The study in question was what is called a ‘meta-analysis’, where similar studies are lumped together and analysed in an effort to assess the broad effects of a treatment. 67 studies were used in the original analysis. These trials were ‘randomised’ trials, in which individuals were allocated (randomly, of course) to receive either the nutritional supplement or placebo. These studies were designed to be ‘double-blind’, which means efforts were made to ensure that neither the study participants nor the investigators knew who was taking what until the end of the study.

When all relevant studies were included in the analysis, neither vitamin A, beta-carotene nor vitamin E were associated with either an increased or decreased risk of death. Plus, studies involving selenium showed that taking this nutrient was associated with a 10 per cent reduced risk of death.
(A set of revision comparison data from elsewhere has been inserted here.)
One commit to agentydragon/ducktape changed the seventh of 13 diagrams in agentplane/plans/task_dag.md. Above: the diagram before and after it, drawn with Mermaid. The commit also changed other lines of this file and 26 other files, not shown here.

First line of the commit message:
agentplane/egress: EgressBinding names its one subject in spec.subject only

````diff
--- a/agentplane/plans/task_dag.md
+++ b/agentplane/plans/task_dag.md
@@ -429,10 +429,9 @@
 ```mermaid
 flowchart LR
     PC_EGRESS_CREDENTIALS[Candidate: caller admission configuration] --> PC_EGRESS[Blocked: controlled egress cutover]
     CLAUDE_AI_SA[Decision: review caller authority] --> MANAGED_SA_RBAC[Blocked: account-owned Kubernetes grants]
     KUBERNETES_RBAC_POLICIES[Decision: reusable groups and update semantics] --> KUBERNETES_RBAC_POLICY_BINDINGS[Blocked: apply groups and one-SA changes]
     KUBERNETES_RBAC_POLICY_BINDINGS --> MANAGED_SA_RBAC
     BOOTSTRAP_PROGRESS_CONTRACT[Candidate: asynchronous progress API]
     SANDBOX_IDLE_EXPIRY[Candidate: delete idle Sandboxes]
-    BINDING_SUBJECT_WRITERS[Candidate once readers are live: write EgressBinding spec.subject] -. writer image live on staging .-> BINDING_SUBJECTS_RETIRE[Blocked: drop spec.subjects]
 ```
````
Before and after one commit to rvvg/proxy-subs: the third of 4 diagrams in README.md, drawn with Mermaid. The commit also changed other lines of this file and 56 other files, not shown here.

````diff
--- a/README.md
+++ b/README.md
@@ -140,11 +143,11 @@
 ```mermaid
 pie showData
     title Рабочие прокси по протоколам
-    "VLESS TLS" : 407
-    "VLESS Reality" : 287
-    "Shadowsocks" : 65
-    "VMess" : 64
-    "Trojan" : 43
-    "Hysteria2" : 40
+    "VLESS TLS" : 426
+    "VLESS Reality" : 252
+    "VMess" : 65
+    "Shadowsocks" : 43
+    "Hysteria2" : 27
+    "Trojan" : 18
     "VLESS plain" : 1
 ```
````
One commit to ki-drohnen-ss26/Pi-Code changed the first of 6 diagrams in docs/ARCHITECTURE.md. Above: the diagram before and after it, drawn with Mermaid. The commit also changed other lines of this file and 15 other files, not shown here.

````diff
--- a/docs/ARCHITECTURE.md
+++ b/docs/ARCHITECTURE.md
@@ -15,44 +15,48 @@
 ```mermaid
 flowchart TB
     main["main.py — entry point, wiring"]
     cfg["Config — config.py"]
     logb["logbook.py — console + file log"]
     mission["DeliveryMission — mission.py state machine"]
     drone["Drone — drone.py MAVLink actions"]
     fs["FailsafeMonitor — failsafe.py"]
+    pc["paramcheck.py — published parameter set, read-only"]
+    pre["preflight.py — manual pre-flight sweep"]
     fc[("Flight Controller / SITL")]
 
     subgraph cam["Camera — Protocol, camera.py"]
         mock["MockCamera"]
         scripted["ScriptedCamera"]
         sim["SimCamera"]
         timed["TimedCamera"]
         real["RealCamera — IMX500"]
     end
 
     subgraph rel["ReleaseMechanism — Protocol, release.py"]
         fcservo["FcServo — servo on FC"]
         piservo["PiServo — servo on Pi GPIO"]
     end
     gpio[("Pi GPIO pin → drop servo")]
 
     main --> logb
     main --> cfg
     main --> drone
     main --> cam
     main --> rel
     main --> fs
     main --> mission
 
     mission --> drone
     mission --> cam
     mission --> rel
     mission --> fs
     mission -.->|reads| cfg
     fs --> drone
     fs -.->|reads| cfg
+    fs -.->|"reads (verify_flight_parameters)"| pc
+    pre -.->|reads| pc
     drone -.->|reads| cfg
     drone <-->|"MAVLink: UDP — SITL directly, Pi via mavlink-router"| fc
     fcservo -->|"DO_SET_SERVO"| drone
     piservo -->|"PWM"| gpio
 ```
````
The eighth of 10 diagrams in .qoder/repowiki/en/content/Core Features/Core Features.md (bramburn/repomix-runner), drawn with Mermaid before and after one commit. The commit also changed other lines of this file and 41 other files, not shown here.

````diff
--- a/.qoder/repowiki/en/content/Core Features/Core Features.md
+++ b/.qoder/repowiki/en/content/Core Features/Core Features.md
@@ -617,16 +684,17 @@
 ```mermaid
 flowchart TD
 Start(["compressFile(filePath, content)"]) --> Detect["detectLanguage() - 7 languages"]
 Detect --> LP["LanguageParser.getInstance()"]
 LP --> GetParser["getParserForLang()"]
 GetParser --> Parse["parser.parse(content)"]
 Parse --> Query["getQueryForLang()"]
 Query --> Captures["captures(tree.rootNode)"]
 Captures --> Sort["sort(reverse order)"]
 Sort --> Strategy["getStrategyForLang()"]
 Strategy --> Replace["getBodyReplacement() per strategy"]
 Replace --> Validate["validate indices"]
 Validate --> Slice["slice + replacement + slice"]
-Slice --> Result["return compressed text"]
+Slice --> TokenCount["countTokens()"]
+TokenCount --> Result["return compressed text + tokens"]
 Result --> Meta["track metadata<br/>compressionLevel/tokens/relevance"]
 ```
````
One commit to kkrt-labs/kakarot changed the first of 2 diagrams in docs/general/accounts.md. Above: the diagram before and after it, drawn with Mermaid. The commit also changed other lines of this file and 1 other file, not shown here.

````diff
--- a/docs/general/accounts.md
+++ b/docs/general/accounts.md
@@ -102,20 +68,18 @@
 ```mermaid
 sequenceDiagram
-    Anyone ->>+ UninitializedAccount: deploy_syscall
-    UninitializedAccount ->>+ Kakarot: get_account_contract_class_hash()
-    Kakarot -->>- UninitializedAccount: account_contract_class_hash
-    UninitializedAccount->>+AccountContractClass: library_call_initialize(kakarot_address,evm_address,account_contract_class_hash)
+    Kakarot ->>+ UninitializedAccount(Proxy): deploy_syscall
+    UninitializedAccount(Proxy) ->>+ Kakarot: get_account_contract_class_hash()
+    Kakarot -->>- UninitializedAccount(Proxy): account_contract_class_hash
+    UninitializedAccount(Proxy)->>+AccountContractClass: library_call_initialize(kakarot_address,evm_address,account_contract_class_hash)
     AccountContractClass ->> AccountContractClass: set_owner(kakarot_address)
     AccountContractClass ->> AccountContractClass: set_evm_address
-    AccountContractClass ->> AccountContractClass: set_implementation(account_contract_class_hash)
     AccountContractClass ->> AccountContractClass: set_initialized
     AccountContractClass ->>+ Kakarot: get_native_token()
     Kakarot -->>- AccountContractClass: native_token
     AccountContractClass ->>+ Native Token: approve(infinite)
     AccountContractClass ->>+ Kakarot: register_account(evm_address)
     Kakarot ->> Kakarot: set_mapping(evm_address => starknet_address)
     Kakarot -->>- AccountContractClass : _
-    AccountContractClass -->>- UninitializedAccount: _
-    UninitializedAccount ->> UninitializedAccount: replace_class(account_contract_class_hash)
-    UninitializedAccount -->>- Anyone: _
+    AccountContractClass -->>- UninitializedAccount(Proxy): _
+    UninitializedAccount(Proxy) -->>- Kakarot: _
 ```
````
Not content with leaving it there, however, the authors of this study went on to do some further analysis of the data. Specifically, they culled about a third of the studies if there was evidence of ‘bias’. For example, if there was evidence that the double-blind nature of the study was compromised, it was excluded.

It was on the basis of this more focused analysis that the results showing increased mortality came to the fore.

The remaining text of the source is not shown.